• Check your leak detector needle to see if it's moving.
• Audit your meter for a full night. Write the number down before you go to bed. Be sure that no one uses water after this time. Write the number down again in the morning and s subtract the difference. If the number is the same then no consumption was detected. If the number has changed and no one used water, this indicates that you have a leak somewhere.
• Audit your irrigation system. Write down the number on your meter. Run your irrigation system for one complete cycle. This will tell you how many gallons of water you use each time your system runs.
• Audit your irrigation system one zone at a time. Repeat the above procedure for each individual cycle. If you no- tice that one zone in your system is using more water than the other zones this may be an indication that there is a leak somewhere in that portion of your irrigation lines.
• Check your backflow device for leaks.
• Check inside your meter box for standing water. If the leak is on the homeowners side you are responsible for repairs.
• Audit your meter for inside versus outside usage. If your leak detector needle is moving turn off the shut off valve at your house. (Note, not all homes have one). If you turn off the water TO the house and the leak detector needle continues to move, this indicates that there is a leak some- where between the meter and your home.
• Call a professional water heater contractor to drain the storage tank and remove inside sediment buildup or follow your product guide.
• Dye test your toilets. Using tablets available at your local hardware store or food coloring, color the water in your tank. Let this colored water stand for approximately 20 - 30 minutes. If the colored water leaks down in the bowl, you have a leak in your toilet. This is typically a faulty flapper valve that can be easily replaced.
• Check all the faucets indoors and out for signs of dampness. Leaks do not always leave a puddle in the yard or on the floor. Water can hide in walls or under homes.
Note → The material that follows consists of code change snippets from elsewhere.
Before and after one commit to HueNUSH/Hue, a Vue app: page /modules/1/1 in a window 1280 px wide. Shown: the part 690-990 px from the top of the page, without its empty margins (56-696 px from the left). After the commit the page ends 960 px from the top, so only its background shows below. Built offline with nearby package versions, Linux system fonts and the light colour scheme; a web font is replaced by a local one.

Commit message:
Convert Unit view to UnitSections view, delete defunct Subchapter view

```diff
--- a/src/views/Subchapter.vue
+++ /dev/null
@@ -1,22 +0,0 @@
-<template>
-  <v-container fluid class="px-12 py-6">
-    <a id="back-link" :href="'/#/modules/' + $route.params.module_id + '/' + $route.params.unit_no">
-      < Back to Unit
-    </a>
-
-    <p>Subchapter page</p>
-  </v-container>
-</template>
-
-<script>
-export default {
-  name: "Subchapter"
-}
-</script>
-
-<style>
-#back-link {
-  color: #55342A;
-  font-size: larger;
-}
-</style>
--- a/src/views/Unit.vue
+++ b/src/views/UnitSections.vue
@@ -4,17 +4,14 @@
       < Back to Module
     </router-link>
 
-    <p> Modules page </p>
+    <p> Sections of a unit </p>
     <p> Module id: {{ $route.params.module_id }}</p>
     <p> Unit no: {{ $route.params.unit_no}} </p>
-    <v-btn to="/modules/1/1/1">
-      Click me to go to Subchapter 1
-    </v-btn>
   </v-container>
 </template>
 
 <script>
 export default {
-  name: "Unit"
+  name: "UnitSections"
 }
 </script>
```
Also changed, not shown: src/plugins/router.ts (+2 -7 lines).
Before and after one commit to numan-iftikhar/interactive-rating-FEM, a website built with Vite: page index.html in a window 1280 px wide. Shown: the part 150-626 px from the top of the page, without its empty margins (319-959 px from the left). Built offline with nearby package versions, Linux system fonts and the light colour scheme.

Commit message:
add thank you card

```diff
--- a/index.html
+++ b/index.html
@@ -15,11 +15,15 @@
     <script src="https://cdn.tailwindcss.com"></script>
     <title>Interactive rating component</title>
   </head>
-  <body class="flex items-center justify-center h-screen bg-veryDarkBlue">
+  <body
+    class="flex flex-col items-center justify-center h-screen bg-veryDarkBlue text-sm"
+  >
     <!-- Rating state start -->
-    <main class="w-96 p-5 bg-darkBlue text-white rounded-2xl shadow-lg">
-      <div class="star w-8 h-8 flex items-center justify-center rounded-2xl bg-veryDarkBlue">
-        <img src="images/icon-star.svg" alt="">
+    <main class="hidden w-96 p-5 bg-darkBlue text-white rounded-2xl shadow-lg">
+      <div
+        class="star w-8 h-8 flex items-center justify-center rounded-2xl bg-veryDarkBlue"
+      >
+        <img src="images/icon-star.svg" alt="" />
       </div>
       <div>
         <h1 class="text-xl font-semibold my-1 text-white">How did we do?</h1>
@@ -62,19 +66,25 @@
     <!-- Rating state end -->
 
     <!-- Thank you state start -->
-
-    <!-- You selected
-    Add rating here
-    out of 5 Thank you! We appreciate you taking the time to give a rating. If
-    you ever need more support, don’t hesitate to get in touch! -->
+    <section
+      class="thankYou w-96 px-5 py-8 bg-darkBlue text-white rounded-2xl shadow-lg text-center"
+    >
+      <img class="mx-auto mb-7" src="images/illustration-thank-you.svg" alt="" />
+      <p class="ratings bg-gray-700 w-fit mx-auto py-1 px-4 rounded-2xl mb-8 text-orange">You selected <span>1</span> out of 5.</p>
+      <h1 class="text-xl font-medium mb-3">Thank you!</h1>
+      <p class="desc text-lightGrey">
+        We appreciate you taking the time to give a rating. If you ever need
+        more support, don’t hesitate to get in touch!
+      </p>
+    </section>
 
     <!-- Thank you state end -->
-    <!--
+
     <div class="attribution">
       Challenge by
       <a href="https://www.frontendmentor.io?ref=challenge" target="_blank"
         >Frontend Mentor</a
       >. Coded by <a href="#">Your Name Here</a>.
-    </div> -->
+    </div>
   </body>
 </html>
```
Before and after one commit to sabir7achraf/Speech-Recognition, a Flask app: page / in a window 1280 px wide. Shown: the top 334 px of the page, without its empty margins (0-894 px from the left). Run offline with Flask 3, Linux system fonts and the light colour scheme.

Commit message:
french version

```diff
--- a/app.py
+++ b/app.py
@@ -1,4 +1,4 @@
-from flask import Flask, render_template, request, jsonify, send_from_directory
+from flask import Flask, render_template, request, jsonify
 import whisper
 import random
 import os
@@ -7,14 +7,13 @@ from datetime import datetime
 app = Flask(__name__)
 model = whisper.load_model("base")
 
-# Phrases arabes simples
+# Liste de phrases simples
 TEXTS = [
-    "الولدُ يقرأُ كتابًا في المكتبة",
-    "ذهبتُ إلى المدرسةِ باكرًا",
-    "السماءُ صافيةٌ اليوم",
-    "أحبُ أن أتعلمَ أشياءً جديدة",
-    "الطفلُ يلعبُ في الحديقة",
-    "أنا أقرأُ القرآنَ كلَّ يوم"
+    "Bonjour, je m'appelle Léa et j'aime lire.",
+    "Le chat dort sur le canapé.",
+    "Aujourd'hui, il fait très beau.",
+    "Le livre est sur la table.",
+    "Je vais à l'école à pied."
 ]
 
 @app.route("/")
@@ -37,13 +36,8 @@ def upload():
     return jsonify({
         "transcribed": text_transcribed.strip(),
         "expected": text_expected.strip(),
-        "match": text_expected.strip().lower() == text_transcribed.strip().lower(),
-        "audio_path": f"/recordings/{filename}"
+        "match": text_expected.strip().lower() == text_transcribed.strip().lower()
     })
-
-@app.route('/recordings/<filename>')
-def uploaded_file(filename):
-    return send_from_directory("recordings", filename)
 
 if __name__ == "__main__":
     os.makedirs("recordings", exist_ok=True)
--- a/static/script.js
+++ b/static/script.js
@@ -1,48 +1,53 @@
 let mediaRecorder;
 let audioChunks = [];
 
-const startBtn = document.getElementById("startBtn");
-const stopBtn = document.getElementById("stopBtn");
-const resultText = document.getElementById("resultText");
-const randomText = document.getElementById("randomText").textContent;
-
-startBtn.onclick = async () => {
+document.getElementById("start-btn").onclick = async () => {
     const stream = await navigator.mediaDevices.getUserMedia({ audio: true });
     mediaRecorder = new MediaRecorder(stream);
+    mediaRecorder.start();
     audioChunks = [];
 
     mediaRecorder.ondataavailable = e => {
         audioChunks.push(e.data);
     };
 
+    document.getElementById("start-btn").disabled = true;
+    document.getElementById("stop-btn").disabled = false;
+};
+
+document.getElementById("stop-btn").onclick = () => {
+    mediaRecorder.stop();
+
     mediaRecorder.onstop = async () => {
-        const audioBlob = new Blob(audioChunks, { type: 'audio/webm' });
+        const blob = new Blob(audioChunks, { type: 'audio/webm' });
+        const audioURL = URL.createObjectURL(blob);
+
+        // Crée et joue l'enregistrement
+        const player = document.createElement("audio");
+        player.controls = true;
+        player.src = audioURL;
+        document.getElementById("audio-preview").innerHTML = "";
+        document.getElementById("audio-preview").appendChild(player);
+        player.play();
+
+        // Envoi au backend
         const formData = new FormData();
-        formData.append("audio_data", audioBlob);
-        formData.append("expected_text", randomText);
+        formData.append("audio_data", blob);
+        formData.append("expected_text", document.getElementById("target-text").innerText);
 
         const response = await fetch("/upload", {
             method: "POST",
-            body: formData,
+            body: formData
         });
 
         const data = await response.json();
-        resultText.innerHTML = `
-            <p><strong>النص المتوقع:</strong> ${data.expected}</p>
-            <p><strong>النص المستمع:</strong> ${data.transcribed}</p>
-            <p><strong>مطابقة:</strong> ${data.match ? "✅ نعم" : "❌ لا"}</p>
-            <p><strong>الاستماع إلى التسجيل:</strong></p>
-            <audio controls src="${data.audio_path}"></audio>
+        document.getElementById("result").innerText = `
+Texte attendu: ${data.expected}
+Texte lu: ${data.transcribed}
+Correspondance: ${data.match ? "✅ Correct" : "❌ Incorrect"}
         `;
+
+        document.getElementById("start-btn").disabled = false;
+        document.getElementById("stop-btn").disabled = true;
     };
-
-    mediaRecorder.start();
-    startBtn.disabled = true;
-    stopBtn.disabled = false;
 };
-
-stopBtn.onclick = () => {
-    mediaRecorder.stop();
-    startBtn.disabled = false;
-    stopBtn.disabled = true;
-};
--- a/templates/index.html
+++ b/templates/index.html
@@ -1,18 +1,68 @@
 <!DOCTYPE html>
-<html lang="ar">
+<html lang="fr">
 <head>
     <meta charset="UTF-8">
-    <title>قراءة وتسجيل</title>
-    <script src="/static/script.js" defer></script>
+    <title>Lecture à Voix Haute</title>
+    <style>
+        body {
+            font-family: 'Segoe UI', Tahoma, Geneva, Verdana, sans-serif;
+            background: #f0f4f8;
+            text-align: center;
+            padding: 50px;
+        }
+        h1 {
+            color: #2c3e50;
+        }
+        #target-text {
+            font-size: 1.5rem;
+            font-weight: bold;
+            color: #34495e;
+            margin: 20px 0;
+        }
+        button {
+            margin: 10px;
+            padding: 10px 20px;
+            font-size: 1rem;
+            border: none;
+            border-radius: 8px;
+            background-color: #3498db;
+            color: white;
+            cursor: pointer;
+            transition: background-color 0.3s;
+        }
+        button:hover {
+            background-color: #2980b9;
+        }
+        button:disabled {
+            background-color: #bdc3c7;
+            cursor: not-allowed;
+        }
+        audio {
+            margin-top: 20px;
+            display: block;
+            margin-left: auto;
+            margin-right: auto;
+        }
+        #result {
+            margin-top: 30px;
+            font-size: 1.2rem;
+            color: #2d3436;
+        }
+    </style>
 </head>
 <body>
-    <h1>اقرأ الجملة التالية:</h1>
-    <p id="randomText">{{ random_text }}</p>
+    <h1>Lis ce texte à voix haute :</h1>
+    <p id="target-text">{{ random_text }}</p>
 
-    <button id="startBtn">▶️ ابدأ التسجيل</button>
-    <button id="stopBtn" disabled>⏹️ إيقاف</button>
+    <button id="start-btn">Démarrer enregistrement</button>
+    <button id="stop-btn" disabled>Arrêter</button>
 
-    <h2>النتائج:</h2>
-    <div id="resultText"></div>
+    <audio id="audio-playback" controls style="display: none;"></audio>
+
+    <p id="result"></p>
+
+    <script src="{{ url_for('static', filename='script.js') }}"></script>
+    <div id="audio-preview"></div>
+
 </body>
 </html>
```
A damp fixture could be a sign of a leak in that area of your home.
• Look for signs of water leaks along external pipes, where pipes run through walls or under the foundation of your home.
• Look for signs of pipe corrosion that can eat away the piping material and cause water to leak out.
• Test water pressure in faucets and showerheads. Poor water pressure may indicate sediment accumulation or a problem in the water supply line.
• Check the speed of drainage in sinks, bathtubs and show- ers. Drains should have a full swirl when draining. Slow drainage may indicate a blocked drainpipe. If bubbles appear while water is draining out, this is also a sign of a problematic drain.
• Flush each toilet and check for proper flush- ing. Open the tank and check for rusty or broken parts. Check that water does not continue to run after flushing and make sure there is no sign of water pooling around the base of the toilet.
• Look for loose or cracked tiles in bathrooms or near water pipes. Fractured or slack tiles could be caused by old or active water leaks that rot the surface behind the tile.